◆ **Task to carry out**: Reproduce the data below in full and to the letter, images excepted.

════

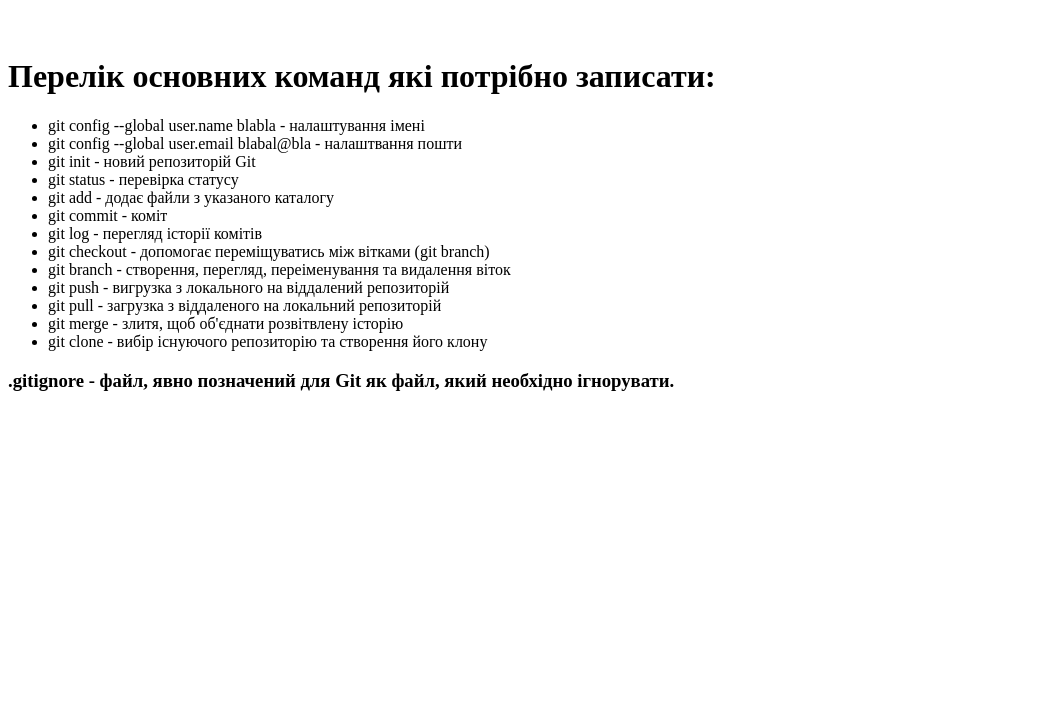
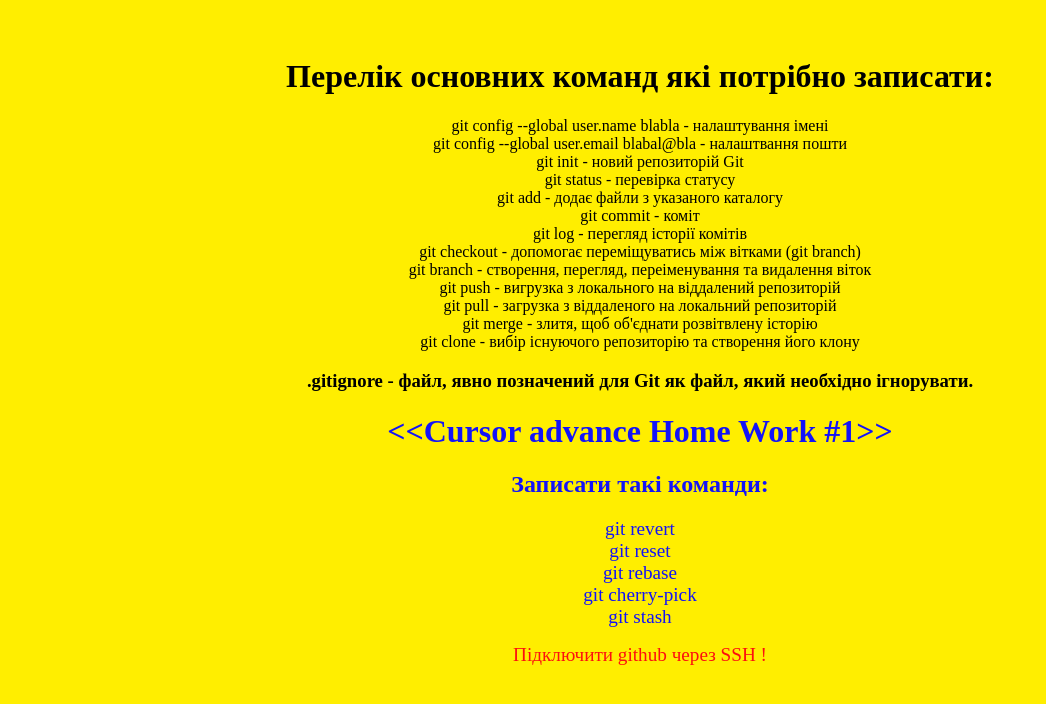
Before and after one commit to OleksandrBilenk0/Cursor_home_work, a plain HTML site: page index.html in a window 1280 px wide. Shown: the whole page, without its empty margins (0-1046 px from the left). Drawn offline with Linux system fonts and the light colour scheme.

Commit message:
advansed hw

```diff
--- a/index.html
+++ b/index.html
@@ -6,26 +6,43 @@
     <meta name="viewport" content="width=device-width, initial-scale=1.0">
     <title>Homework#1</title>
 </head>
-<body>
+<body style="background-color: rgb(255, 238, 0);", align="center">
     <h1>
         <strong><br class="inline">Перелік основних команд якi потрібно записати: </strong>
     </h1>
-    <ul>
-        <li>git config --global user.name blabla - налаштування імені</li>
-        <li>git config --global user.email blabal@bla - налаштвання пошти</li>
-        <li>git init - новий репозиторій Git</li>
-        <li>git status - перевірка статусу</li>
-        <li>git add - додає файли з указаного каталогу</li>
-        <li>git commit - коміт</li>
-        <li>git log - перегляд історії комітів</li>
-        <li>git checkout - допомогає переміщуватись між вітками (git branch)</li>
-        <li>git branch - створення, перегляд, переіменування та видалення віток</li>
-        <li>git push - вигрузка з локального на віддалений репозиторій</li>
-        <li>git pull - загрузка з віддаленого на локальний репозиторій</li>
-        <li>git merge - злитя, щоб об'єднати розвітвлену історію</li>
-        <li>git clone - вибір існуючого репозиторію та створення його клону</li>
-    </ul>
+    <p>
+        git config --global user.name blabla - налаштування імені
+        <br> git config --global user.email blabal@bla - налаштвання пошти
+        <br> git init - новий репозиторій Git
+        <br> git status - перевірка статусу
+        <br> git add - додає файли з указаного каталогу
+        <br> git commit - коміт
+        <br> git log - перегляд історії комітів
+        <br> git checkout - допомогає переміщуватись між вітками (git branch)
+        <br> git branch - створення, перегляд, переіменування та видалення віток
+        <br> git push - вигрузка з локального на віддалений репозиторій
+        <br> git pull - загрузка з віддаленого на локальний репозиторій
+        <br> git merge - злитя, щоб об'єднати розвітвлену історію
+        <br> git clone - вибір існуючого репозиторію та створення його клону
+    </p>
 
     <h3>.gitignore - файл, явно позначений для Git як файл, який необхідно ігнорувати. </h3>
+
+    <h1 style="color: rgb(19, 19, 248);">
+        &lt&ltCursor advance Home Work #1&gt&gt
+    </h1>
+    <h2 style="color: rgb(19, 19, 248);">
+         Записати такi команди:
+    </h2>
+    <p style="color: rgb(19, 19, 248);">
+       <big>
+        git revert <br> git reset <br> git rebase <br> git cherry-pick <br> git stash
+       </big>
+    </p>
+    <p style="color: rgb(253, 15, 15);">
+        <big>
+            Підключити github через SSH !
+        </big>
+    </p>
 </body>
 </html>
```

════

◆ **Response**:
Before and after one commit to OleksandrBilenk0/Cursor_home_work, a plain HTML site: page index.html in a window 1280 px wide. Shown: the whole page, without its empty margins (0-1046 px from the left). Drawn offline with Linux system fonts and the light colour scheme.

Commit message:
advansed hw

```diff
--- a/index.html
+++ b/index.html
@@ -6,26 +6,43 @@
     <meta name="viewport" content="width=device-width, initial-scale=1.0">
     <title>Homework#1</title>
 </head>
-<body>
+<body style="background-color: rgb(255, 238, 0);", align="center">
     <h1>
         <strong><br class="inline">Перелік основних команд якi потрібно записати: </strong>
     </h1>
-    <ul>
-        <li>git config --global user.name blabla - налаштування імені</li>
-        <li>git config --global user.email blabal@bla - налаштвання пошти</li>
-        <li>git init - новий репозиторій Git</li>
-        <li>git status - перевірка статусу</li>
-        <li>git add - додає файли з указаного каталогу</li>
-        <li>git commit - коміт</li>
-        <li>git log - перегляд історії комітів</li>
-        <li>git checkout - допомогає переміщуватись між вітками (git branch)</li>
-        <li>git branch - створення, перегляд, переіменування та видалення віток</li>
-        <li>git push - вигрузка з локального на віддалений репозиторій</li>
-        <li>git pull - загрузка з віддаленого на локальний репозиторій</li>
-        <li>git merge - злитя, щоб об'єднати розвітвлену історію</li>
-        <li>git clone - вибір існуючого репозиторію та створення його клону</li>
-    </ul>
+    <p>
+        git config --global user.name blabla - налаштування імені
+        <br> git config --global user.email blabal@bla - налаштвання пошти
+        <br> git init - новий репозиторій Git
+        <br> git status - перевірка статусу
+        <br> git add - додає файли з указаного каталогу
+        <br> git commit - коміт
+        <br> git log - перегляд історії комітів
+        <br> git checkout - допомогає переміщуватись між вітками (git branch)
+        <br> git branch - створення, перегляд, переіменування та видалення віток
+        <br> git push - вигрузка з локального на віддалений репозиторій
+        <br> git pull - загрузка з віддаленого на локальний репозиторій
+        <br> git merge - злитя, щоб об'єднати розвітвлену історію
+        <br> git clone - вибір існуючого репозиторію та створення його клону
+    </p>
 
     <h3>.gitignore - файл, явно позначений для Git як файл, який необхідно ігнорувати. </h3>
+
+    <h1 style="color: rgb(19, 19, 248);">
+        &lt&ltCursor advance Home Work #1&gt&gt
+    </h1>
+    <h2 style="color: rgb(19, 19, 248);">
+         Записати такi команди:
+    </h2>
+    <p style="color: rgb(19, 19, 248);">
+       <big>
+        git revert <br> git reset <br> git rebase <br> git cherry-pick <br> git stash
+       </big>
+    </p>
+    <p style="color: rgb(253, 15, 15);">
+        <big>
+            Підключити github через SSH !
+        </big>
+    </p>
 </body>
 </html>
```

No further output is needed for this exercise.